Step 2 – Hip movement
How does that even-
“Urgh… That, was, AWESOME!”
“The jackhammer is my penis.”
You said it, Swoop.
Okay, so now that the Captain Hammer reference is out of the way, lets get started on the guide, shall we?
RAMPAGE HIP LEG FIX MOD GUIDE TUTORIAL GO!
If you’ve been following along, you now have a Rampage with actual elbows. Now it’s time to fix his other glaring flaw, legs that mimic each other’s movement! This isn’t too bad, since most poses require ol’ crabby to stand with his legs nearly identical, but I wanted him to have the option. At the very least, I like to be able to pose things how I want them when fiddling around with a figure, and the legs just didn’t cut it.
And neither should you! In fact, there’s so little cutting involved in this part, your primary tool is the screwdriver.
Here’s where I’d normally insert a happy picture of Sunstreaker holding the screwdriver, but he’s-
Hello Norman. Please put that down.
Okay, moving on.
Why does this screwdriver smell like pineapple?
*One different screwdriver later…*
First, unscrew his pelvis, freeing up the torso and legs, leaving you with two halves, a pair of legs, and a spring. No, there’s no pictures of this. If you don’t know what his pelvis looks like, go get a Green Goblin minimate and toss him at Rampage. Something will happen.
Next, throw the spring away. Yes, that’s right. This guide disregards the bouncy action feature. He can still do jackhammer mode, but his hips will no longer be spring loaded.
I’m not sure whether Streaker will be happy about that or not…
So now take the legs and pull the bar apart. It should easily split into two pieces, each one a leg with a part of the bar in between them.
Examine them carefully and notice how the two pieces fit together with a hole that fits the peg. That is, the peg is wide on one pair of sides and round on the other. This normally would keep the legs held tightly in place and keep them from having independent rotation.
We’re going to leave the male part of the joint alone and carve a bit out of the side with the female part of the plug. In the picture above, it’s the part on the right side and has the bigger piece on the bar. Basically, you’re just going to carve that flat sided oval into a full circle. Very easy to do with a sharp blade, and it doesn’t have to be perfect. Remember, less is more here, but the main thing is that it needs to be able to rotate.
Here’s a picture with the resulting area colored in green.
.That’s it! Well, that’s it for the carving in this step.
Yes, you heard me. Lots of places suggest cutting all the way through the bar, but it’s better for stability and tightness if you leave them connected.

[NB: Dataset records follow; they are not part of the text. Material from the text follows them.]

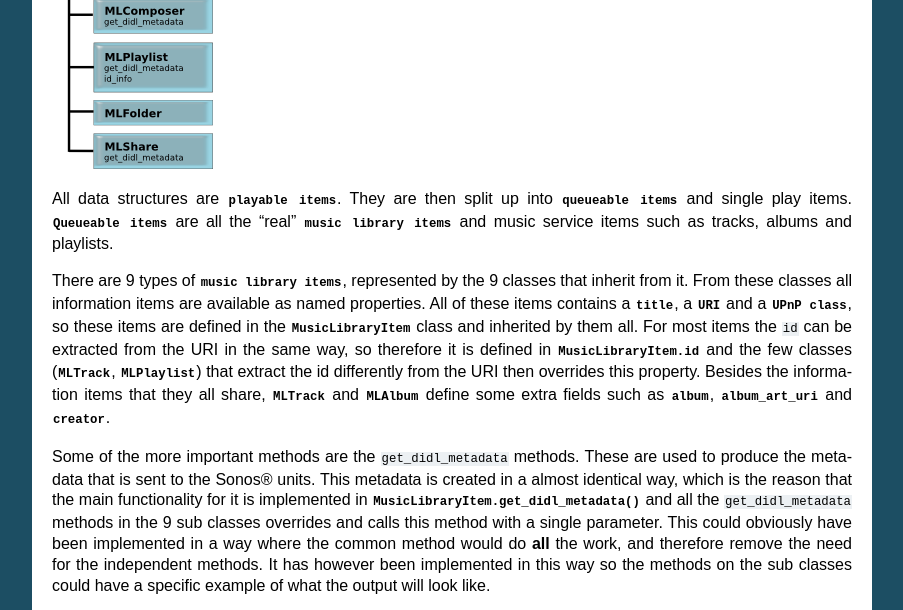
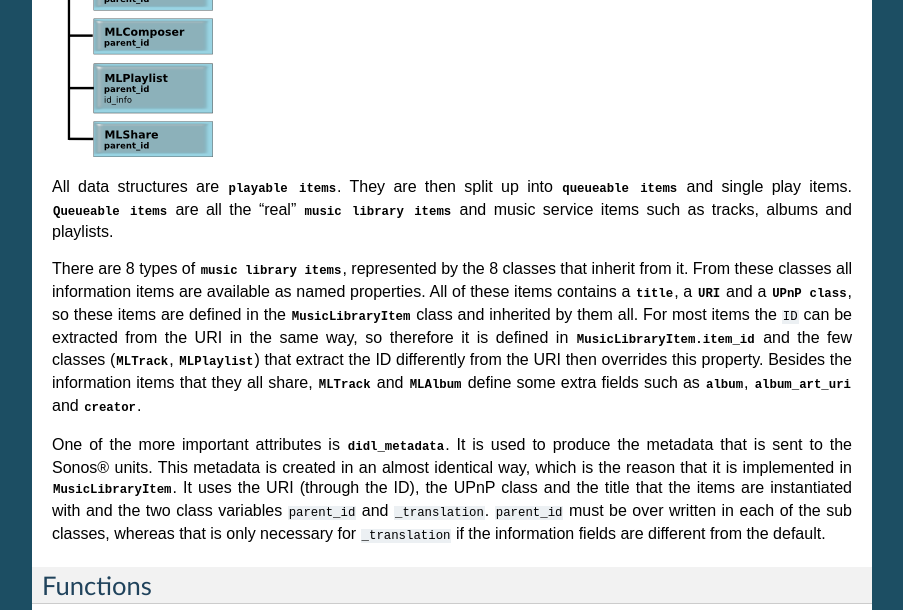
Before and after one commit to SoCo/SoCo, a Sphinx documentation site: the page built from doc/data-structures-mod.rst, in a window 1280 px wide and 900 px high, scrolled down 1169 px, cut to the strip 0-610 px from the top of the window. Shown: the whole strip, without its empty margins (198-1101 px from the left). Built offline with Sphinx 7.4.7, drawn with Linux system fonts in a browser that asks for light colours.

Commit message:
Data structure documentation update

```diff
--- a/doc/data-structures-mod.rst
+++ b/doc/data-structures-mod.rst
@@ -31,10 +31,10 @@ functionality. This has been implemented by means of inheritance, in
 such a way that common functionality is always pulled up the
 inheritance hierarchy to the highest point that have this
 functionality in common. The hierarchy is illustrated in figure
-:ref:`the figure below <figure-inheritance>`, where red boxes represent items that are
-not yet implemented, green boxes are abstract items and blue are real
-items. The black lines are the lines of inheritance, going from the
-top down.
+:ref:`the figure below <figure-inheritance>`, where red boxes
+represent items that are not yet implemented, green boxes are abstract
+items and blue are real items. The black lines are the lines of
+inheritance, going from the top down.
 
 .. _figure-inheritance:
 .. image:: graphics/data_structures.png
@@ -46,39 +46,38 @@ items <.QueueableItem>` are all the "real" :py:class:`music library
 items <.MusicLibraryItem>` and music service items such as tracks,
 albums and playlists.
 
-There are 9 types of :py:class:`music library items
-<.MusicLibraryItem>`, represented by the 9 classes that inherit from
+There are 8 types of :py:class:`music library items
+<.MusicLibraryItem>`, represented by the 8 classes that inherit from
 it. From these classes all information items are available as named
 properties. All of these items contains a :py:attr:`title
 <.MusicLibraryItem.title>`, a :py:attr:`URI <.MusicLibraryItem.uri>`
-and a :py:attr:`UPnP class <.MusicLibraryItem.upnp_class>`, so these
+and a :py:attr:`UPnP class <.MusicLibraryItem.item_class>`, so these
 items are defined in the :py:class:`.MusicLibraryItem` class and
-inherited by them all. For most items the ``id`` can be extracted from
+inherited by them all. For most items the ``ID`` can be extracted from
 the URI in the same way, so therefore it is defined in
-:py:attr:`.MusicLibraryItem.id` and the few classes
-(:py:class:`.MLTrack`, :py:class:`.MLPlaylist`) that extract the id
+:py:attr:`.MusicLibraryItem.item_id` and the few classes
+(:py:class:`.MLTrack`, :py:class:`.MLPlaylist`) that extract the ID
 differently from the URI then overrides this property. Besides the
 information items that they all share, :py:class:`.MLTrack` and
 :py:class:`.MLAlbum` define some extra fields such as :py:attr:`album
 <.MLTrack.album>`, :py:attr:`album_art_uri <.MLTrack.album_art_uri>`
 and :py:attr:`creator <.MLTrack.creator>`.
 
-Some of the more important methods are the ``get_didl_metadata``
-methods. These are used to produce the metadata that is sent to the
-Sonos® units. This metadata is created in a almost identical way,
-which is the reason that the main functionality for it is implemented
-in :py:meth:`.MusicLibraryItem.get_didl_metadata` and all the
-``get_didl_metadata`` methods in the 9 sub classes overrides and calls
-this method with a single parameter. This could obviously have been
-implemented in a way where the common method would do **all** the
-work, and therefore remove the need for the independent methods. It
-has however been implemented in this way so the methods on the sub
-classes could have a specific example of what the output will look
-like.
+One of the more important attributes is :py:attr:`didl_metadata
+<.MusicLibraryItem.didl_metadata>`. It is used to produce the metadata
+that is sent to the Sonos® units. This metadata is created in an
+almost identical way, which is the reason that it is implemented in
+:py:class:`.MusicLibraryItem`. It uses the URI (through the ID), the
+UPnP class and the title that the items are instantiated with and the
+two class variables ``parent_id`` and ``_translation``. ``parent_id``
+must be over written in each of the sub classes, whereas that is only
+necessary for ``_translation`` if the information fields are different
+from the default.
 
 Functions
 =========
 
+.. autofunction:: soco.data_structures.ns_tag
 .. autofunction:: soco.data_structures.get_ml_item
 
 PlayableItem
```
Also changed, not shown: other parts of doc/data-structures-mod.rst (+0 -11 lines), doc/graphics/data_structures.png, doc/graphics/data_structures.svg, 1 other file.
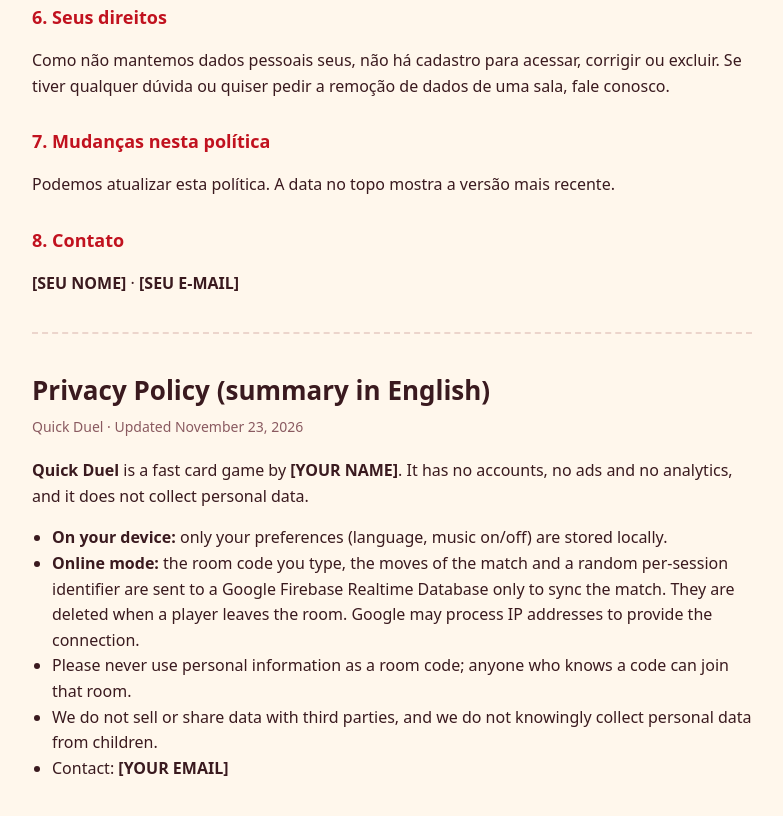
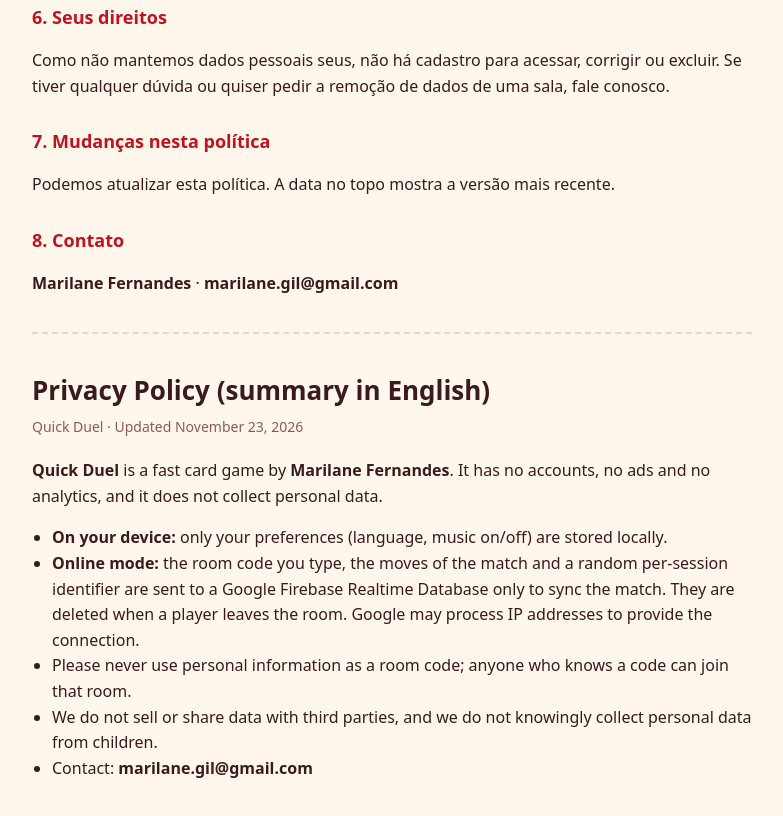
Before and after one commit to Quickgameduel/quickgameduel.github.io, a plain HTML site: page privacidade.html in a window 1280 px wide. Shown: the part 1182-1998 px from the top of the page, without its empty margins (248-1031 px from the left). Drawn offline with Linux system fonts and the light colour scheme.

Commit message:
Política de privacidade com contato
Co-Authored-By: Claude Sonnet 5.5 <noreply@anthropic.com>
Claude-Session: https://claude.ai/code/session_01WdMfParXV7KiZHqV7Xu13m

```diff
--- a/privacidade.html
+++ b/privacidade.html
@@ -20,7 +20,7 @@ ul{padding-left:20px}
 <h1>Política de Privacidade</h1>
 <div class="meta">Quick Duel · Atualizada em 23/11/2026</div>
 
-<p>O <b>Quick Duel</b> é um jogo de cartas rápido, desenvolvido por <b>[SEU NOME]</b>. Esta política explica, de forma simples, quais informações o jogo usa. Resumo: <b>não pedimos cadastro, não coletamos dados pessoais e não mostramos anúncios.</b></p>
+<p>O <b>Quick Duel</b> é um jogo de cartas rápido, desenvolvido por <b>Marilane Fernandes</b>. Esta política explica, de forma simples, quais informações o jogo usa. Resumo: <b>não pedimos cadastro, não coletamos dados pessoais e não mostramos anúncios.</b></p>
 
 <h2>1. Informações que NÃO coletamos</h2>
 <ul>
@@ -54,20 +54,20 @@ ul{padding-left:20px}
 <p>Podemos atualizar esta política. A data no topo mostra a versão mais recente.</p>
 
 <h2>8. Contato</h2>
-<p><b>[SEU NOME]</b> · <b>[SEU E-MAIL]</b></p>
+<p><b>Marilane Fernandes</b> · <b>marilane.gil@gmail.com</b></p>
 
 <hr>
 
 <h1 lang="en">Privacy Policy (summary in English)</h1>
 <div class="meta" lang="en">Quick Duel · Updated November 23, 2026</div>
 <div lang="en">
-<p><b>Quick Duel</b> is a fast card game by <b>[YOUR NAME]</b>. It has no accounts, no ads and no analytics, and it does not collect personal data.</p>
+<p><b>Quick Duel</b> is a fast card game by <b>Marilane Fernandes</b>. It has no accounts, no ads and no analytics, and it does not collect personal data.</p>
 <ul>
 <li><b>On your device:</b> only your preferences (language, music on/off) are stored locally.</li>
 <li><b>Online mode:</b> the room code you type, the moves of the match and a random per-session identifier are sent to a Google Firebase Realtime Database only to sync the match. They are deleted when a player leaves the room. Google may process IP addresses to provide the connection.</li>
 <li>Please never use personal information as a room code; anyone who knows a code can join that room.</li>
 <li>We do not sell or share data with third parties, and we do not knowingly collect personal data from children.</li>
-<li>Contact: <b>[YOUR EMAIL]</b></li>
+<li>Contact: <b>marilane.gil@gmail.com</b></li>
 </ul>
 </div>
 </main>
```
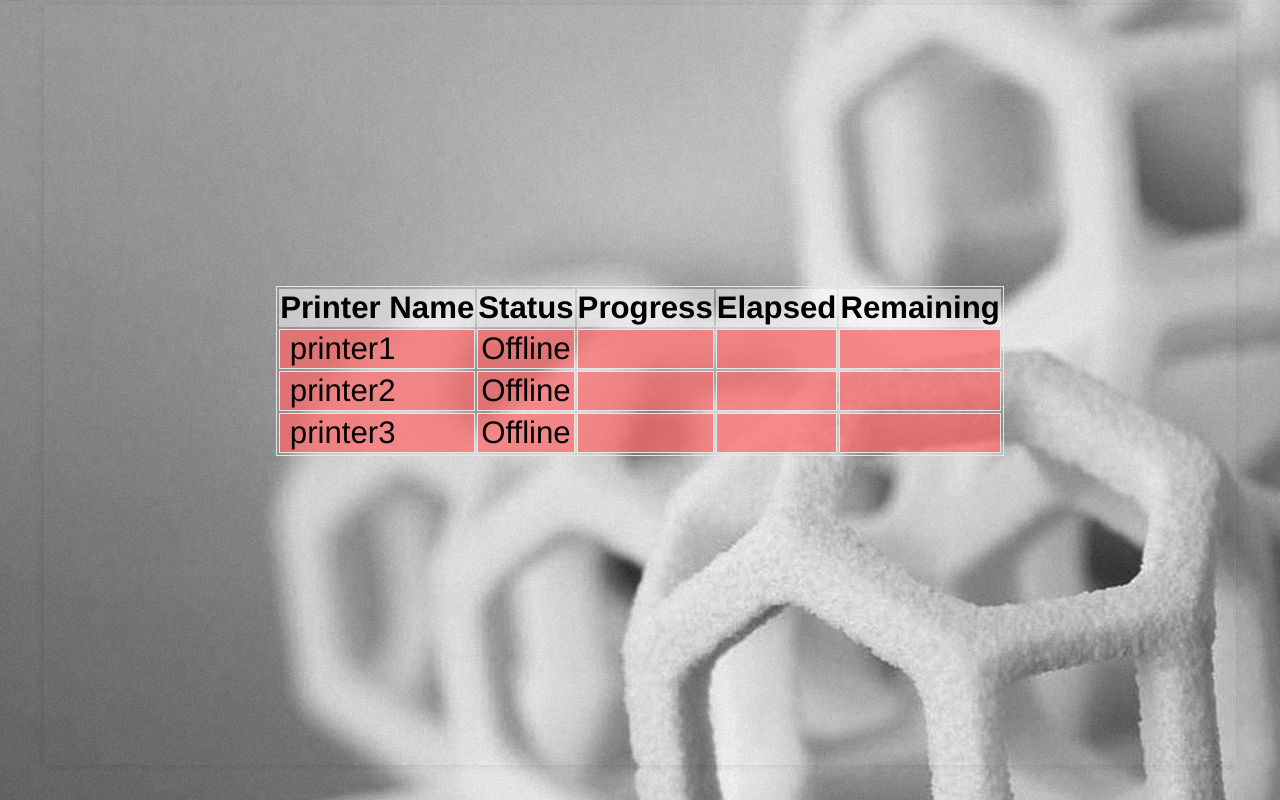
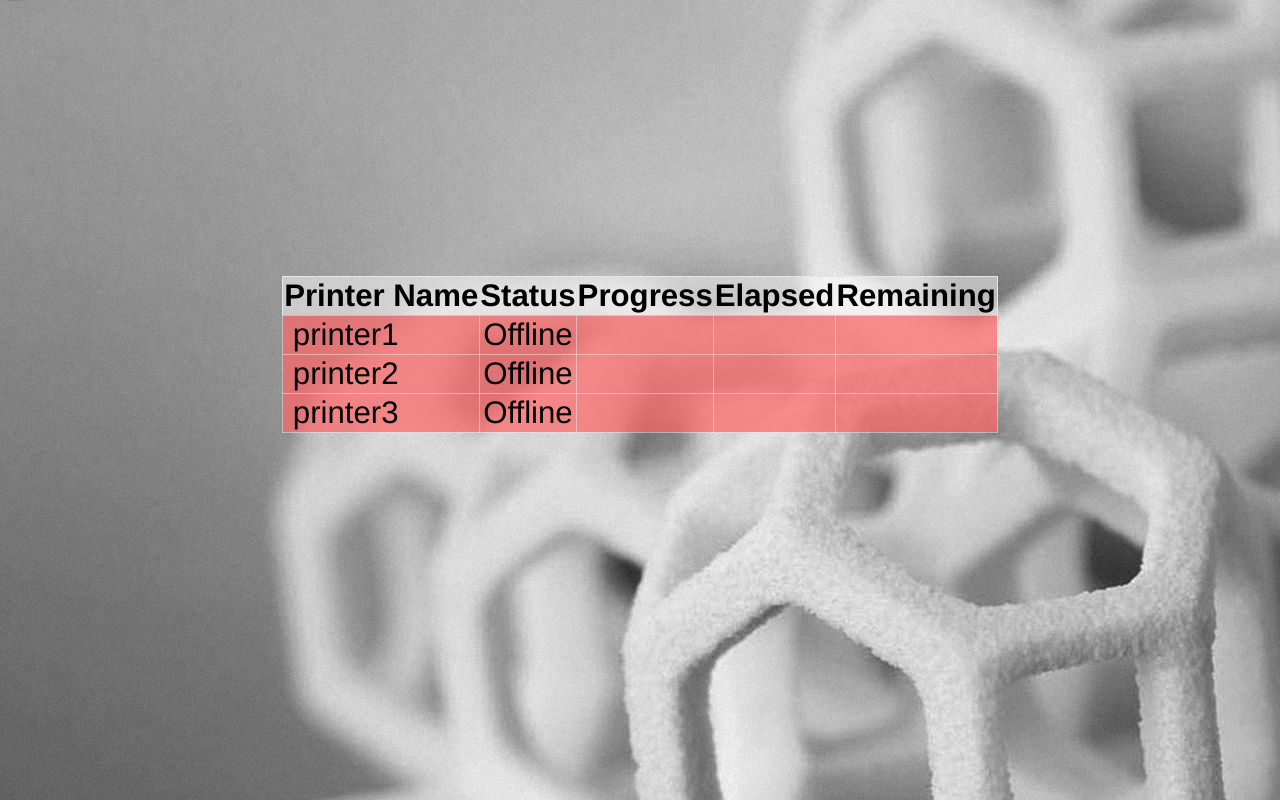
Before and after one commit to LowellMakes/3dprinterstatus, a PHP site: page / in a window 1280 px wide. Run offline with PHP 8.4, Linux system fonts and the light colour scheme; data that the repository does not hold is empty.

Commit message:
Update styles.css (Addresses #1 )
# DO NOT MERGE

This needs more testing off of (Windows, Firefox, 24" widescreen).

Mostly removes rules that were no-ops. Materially, gets rid of the redundant 1px border on `table, td` and replaces it with a 1px border between cells only. `table-collapse` makes it have (what I assume is) the intended effect.

Looks like this:

TODO

```diff
--- a/styles.css
+++ b/styles.css
@@ -1,5 +1,6 @@
 /* styles.css */
 html {
+    // TODO: Set font-size in units of em (https://en.wikipedia.org/wiki/Em_(typography))
     font-size: 12px; /* Base font size for mobile devices */
 }
 
@@ -12,18 +13,9 @@ body {
     font-family: 'Helvetica Neue', Helvetica, Arial, sans-serif;
     background-color: #f0f0f0;
 	background-image: url("3d-printer-wallpaper.jpg");
-    margin: 0;
-    padding: 0;
 }
 
 .container {
-    max-width: 90%;
-    margin: 0 auto;
-    padding: 20px;
-    background-color: rgba(255, 255, 255, 0); /* Adjust the alpha (0.8) for transparency */
-    box-shadow: 0 0 10px rgba(0, 0, 0, 0.1);
-    border-radius: 0px;
-    margin-top: 5px;
     display: flex;
     flex-direction: column;
     align-items: center;
@@ -34,42 +26,42 @@ body {
 h2 {
     font-size: 1.3rem;
     color: #333;
-    margin: 5px 0;
 }
 
 p {
     font-size: 1rem;
     color: #555;
-    margin: 5px 0;
 }
 
 th {
 	background-color: rgba(255,255,255,0.5);
-	}
+}
+
+td {
+    border: 1px solid #e6e6e688;
+}
 
 .ready {
 	background-color: rgba(152,255,153,0.70);
-	}
+}
+
 .printing {
 	background-color: rgba(255,255,128,0.70);
 }
+
 .offline {
 	background-color: rgba(255,102,102,0.70);
 }
-.printer-info {
-    padding: 1px;
-    margin: 5px;
-    border: 0px solid #ccc;
-}
-    .printer-info h2 {
+
+.printer-info h2 {
     margin: 0;
 }
-table, td{
+
+table {
     font-size: 1.3rem;
-    border: 1px solid;
-    border-color: #e6e6e6;
+    border: 1px solid #e6e6e6;
+    border-collapse: collapse;
 }
 .wrapper {
-  display: table-cell;
   vertical-align: middle;
 }
```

We’ve just given it the ability to rotate. :D
Now, we could just move on to putting the hips back together, but here’s something else other guides have yet to mention… If you do that, one leg is going to be tighter than the other, to the point of it eventually putting stress on the pelvis.
See that bigger section of the bar between the legs? That will rub up against a notch on the inner crotch piece. (This guide is just full of potential innuendo…)
It does this by design, and is a remnant of the spring loaded jackhammer hips. When the larger section of the hip bar would come into contact with the raised notch, it would put enough pressure on things to keep the hips where they were without interrupting the bouncy gimmick.
Sure, we could cut that larger piece on the hip bar, but I just disinfected the screwdriver so I might as well use it that’s the hard way. All we have to do is swap those bar pieces and the molding inside the crotch won’t be a problem.
Start by unscrewing the upper part of each leg and separating the pieces.
Swap the parts circled in red, then reassemble the legs.
That takes care of the notch problem, but if you put the hips back together now they’ll be way too lose. Time to break out the superglue!
On the crotch pieces, carefully apply a layer of superglue to the parts where the hips will sit. I used Krazy Glue gel, so this was easy. Your method may vary, depending on what you use. The gel is great for this situation because it wasn’t dripping all over, and the thin layer stayed right where I wanted it.
Here’s an picture to illustrate, with the places to apply the glue colored in green.
I let the the glue almost completely set and then put the hips together with the legs, moving the legs around to ensure they didn’t get stuck, and then pulled them apart again. After the glue had time to fully set, I put everything back together and worked the legs around some more to get that extra tightness down to a comfortable stiff but smooth.
And there you have it. A Rampage with fully articulated hips!
“AT LONG LAST, I CAN DANCE!”
“The dance of death?”
“DO NOT JUDGE ME!”
I own Streaker and Norman.
Well, that takes care of his dancin hips-
Regardless! That takes care of Rampage’s hip movement problem. Come back on Monday for the rest of RAMPAGE!